LEDs, CFLs, Halogen? Light Bulbs 101

Go For It

By simply replacing your home’s five most frequently used light bulbs with ENERGY STAR approved bulbs, you can save $75

 

You have many choices when it comes to your lighting. Let’s now look at compact fluorescent lamps: CFLs are simply smaller, curly versions of the long, tube-style fluorescent lights commonly found in offices, garages, or kitchens. CFLs that are ENERGY STAR-qualified use about one-fourth the energy and last 10 times longer than traditional (incandescent) bulbs, and use about one-third the energy. CFLs are available in a wide range of light colors and you can find dimmable options too. One thing to be aware of is that CFLs contain a small amount of mercury and should be recycled at the end of their lifespan, not thrown into the garbage to end up in landfills. Many retailers recycle CFLs for free.Let’s look briefly at the older, halogen incandescent, style of light bulb. Only 10% of the energy that goes into these bulbs is given off as light! The other 90% is given off as heat. So, for every dollar you spend on an incandescent bulb, you only get ten cents worth of light. Newer, LED (light emitting diode) and CFL (compact fluorescent lamps) bulbs both last significantly longer than their incandescent cousin. In fact LED’s last eight to 25 times longer than incandescent bulbs! The CFL & LED bulbs are more expensive to buy, but in the long run they pay for themselves very quickly by saving you money every month.

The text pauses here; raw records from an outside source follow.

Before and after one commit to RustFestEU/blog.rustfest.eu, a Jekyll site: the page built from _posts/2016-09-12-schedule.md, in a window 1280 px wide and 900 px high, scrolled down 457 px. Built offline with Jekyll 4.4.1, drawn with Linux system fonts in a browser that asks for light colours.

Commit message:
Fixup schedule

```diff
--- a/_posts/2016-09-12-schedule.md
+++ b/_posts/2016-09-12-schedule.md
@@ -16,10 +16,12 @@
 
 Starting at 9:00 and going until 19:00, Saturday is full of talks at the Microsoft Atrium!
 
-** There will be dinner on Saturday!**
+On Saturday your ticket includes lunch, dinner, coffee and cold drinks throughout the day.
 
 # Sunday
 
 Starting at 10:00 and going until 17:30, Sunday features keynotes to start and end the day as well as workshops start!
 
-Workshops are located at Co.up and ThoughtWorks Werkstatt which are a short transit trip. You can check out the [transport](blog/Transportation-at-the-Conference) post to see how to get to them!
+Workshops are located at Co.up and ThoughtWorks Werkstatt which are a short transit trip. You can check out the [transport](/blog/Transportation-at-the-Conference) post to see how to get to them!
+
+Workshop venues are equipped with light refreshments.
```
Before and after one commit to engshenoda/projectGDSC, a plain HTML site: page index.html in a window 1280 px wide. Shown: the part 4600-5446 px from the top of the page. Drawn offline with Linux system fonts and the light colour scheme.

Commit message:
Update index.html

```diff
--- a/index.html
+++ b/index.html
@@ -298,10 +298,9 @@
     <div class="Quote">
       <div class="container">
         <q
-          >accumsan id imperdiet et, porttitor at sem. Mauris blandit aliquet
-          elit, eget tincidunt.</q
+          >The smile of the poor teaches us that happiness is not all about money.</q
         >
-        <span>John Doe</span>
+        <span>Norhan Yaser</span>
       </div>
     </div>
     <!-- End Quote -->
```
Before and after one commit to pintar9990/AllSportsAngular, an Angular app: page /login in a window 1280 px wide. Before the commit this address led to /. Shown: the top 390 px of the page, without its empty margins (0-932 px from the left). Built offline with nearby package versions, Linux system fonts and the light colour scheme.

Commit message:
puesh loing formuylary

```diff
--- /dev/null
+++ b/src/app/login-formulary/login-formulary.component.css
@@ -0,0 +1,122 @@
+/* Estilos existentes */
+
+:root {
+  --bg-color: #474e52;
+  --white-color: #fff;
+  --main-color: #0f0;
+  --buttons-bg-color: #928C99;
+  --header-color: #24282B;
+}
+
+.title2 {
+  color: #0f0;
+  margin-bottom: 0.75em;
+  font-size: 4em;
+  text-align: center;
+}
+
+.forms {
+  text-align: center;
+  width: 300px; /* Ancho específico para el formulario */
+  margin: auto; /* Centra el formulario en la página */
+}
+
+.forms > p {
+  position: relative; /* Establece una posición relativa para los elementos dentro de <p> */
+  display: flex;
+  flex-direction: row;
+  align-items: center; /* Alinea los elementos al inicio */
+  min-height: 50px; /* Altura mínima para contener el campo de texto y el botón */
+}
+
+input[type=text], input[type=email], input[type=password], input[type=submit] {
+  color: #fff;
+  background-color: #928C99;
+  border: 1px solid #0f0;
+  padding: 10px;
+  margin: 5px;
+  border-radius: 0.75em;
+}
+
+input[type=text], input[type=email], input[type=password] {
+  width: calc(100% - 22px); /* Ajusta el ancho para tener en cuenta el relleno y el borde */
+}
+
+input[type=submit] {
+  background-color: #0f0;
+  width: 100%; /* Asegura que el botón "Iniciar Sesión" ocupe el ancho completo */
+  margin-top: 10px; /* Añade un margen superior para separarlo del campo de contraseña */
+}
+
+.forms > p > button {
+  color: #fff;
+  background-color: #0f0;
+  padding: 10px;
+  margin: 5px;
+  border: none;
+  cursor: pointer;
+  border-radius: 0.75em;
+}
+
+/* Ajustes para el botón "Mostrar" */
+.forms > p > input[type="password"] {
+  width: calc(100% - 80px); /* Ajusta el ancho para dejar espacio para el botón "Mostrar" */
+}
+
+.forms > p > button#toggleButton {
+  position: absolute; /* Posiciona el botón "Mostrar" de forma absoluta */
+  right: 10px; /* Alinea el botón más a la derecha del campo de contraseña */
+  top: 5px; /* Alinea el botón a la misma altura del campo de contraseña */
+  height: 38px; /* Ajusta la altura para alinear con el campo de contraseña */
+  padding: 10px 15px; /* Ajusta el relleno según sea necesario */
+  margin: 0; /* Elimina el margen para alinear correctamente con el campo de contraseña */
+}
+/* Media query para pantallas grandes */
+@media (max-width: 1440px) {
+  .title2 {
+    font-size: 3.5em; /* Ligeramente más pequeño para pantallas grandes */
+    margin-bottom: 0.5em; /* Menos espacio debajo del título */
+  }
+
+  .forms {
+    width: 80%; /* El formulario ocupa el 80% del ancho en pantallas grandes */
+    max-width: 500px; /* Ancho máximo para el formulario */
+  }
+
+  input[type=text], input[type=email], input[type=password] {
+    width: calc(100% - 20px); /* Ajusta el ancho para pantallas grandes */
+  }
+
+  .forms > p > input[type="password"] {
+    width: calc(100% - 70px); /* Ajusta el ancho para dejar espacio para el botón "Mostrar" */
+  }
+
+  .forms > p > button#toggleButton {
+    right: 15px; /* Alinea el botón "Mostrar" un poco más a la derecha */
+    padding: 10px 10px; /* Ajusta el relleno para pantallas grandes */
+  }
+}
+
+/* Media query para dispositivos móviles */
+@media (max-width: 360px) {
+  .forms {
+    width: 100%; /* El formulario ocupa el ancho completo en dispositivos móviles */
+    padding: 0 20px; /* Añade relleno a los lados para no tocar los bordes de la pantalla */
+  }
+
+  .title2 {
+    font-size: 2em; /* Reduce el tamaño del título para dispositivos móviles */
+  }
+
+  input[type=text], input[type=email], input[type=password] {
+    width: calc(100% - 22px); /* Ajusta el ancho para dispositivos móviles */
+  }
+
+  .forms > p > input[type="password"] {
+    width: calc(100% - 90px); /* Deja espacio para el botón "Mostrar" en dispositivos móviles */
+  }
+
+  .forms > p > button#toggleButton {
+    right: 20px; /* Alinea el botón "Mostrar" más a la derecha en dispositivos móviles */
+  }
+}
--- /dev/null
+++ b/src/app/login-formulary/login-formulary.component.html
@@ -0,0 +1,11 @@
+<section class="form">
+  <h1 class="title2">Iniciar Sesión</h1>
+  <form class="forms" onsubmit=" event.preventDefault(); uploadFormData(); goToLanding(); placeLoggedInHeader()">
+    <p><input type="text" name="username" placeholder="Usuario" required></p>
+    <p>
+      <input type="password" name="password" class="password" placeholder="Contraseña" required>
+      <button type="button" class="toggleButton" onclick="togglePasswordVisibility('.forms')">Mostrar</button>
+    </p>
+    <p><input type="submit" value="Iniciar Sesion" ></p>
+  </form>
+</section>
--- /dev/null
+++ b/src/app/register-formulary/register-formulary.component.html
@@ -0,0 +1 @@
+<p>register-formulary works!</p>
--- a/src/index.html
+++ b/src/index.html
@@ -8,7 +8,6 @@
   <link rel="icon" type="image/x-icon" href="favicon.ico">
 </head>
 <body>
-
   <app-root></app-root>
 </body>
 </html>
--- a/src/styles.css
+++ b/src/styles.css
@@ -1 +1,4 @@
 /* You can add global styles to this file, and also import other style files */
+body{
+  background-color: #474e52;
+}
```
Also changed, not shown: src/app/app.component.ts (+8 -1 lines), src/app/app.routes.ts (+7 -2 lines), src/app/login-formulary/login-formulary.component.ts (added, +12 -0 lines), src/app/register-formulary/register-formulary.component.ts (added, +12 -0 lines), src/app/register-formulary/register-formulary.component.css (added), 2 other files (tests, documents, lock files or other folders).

Incandescent Light Bulb

The incandescent light bulb gives off only 10% of its energy for light. The other 90% is in the form of heat.

 

Incandescents, CFL, & LED lightbulbs

Incandescent, CFL, & LED light bulbs

The newest type of light bulbs for your home are light emitting diodes (LED).  These lights are relatively new to the residential market, but you’ve seen them before in traffic lights.  LED’s are one of today’s most energy-efficient technologies. They use 20% to 25% of the energy and last eight to 25 times longer than incandescent bulbs. Available in a wide variety of options, LED’s are more expensive upfront, but pay for themselves many times over during the course of their long life.

The average consumer will spend about $4.80 to operate a 60-watt traditional incandescent, $3.50 for a halogen incandescent, $1.20 for a CFL, and $1.00 for a LED. Numbers are based upon two-hours-per-day of usage, and produce about the same amount of light.

So … Help your bottom line and help save the Earth’s resources: By switching to energy-saving bulbs you not only will be saving money for yourself, but will reduce the U.S. energy demand and reduce carbon emissions.

How To:

Visit your local hardware or home goods retailer next time you need a light bulb and look for comparable CFLs or LEDs.  Then, simply replace your bulbs per manufacturers’ direction.

What to look for:

New style light bulbs are measured in lumens, not Watts. Watts show how much energy a bulb consumes, whereas lumens show how much light a bulb actually puts out. Simply put, more lumens equal a brighter light, less lumens, a dimmer light. Lumens are a term of measurement like pounds are to apples. Here’s a general rule of thumb from the energy.gov website:

Lumens and the Lighting Facts Label | Department of Energy

  • To replace a 100 Watt (W) incandescent bulb, look for a bulb that gives you approximately 1,600 lumens. If you want something dimmer, go for less lumens; if you prefer brighter light, look for more lumens.
  • Replace a 75W bulb with an energy-saving bulb that gives you about 1,100 lumens
  • Replace a 60W bulb with an energy-saving bulb that gives you about 800 lumens
  • Replace a 40W bulb with an energy-saving bulb that gives you about 450 lumens.

Look for the Lighting Facts label on the package.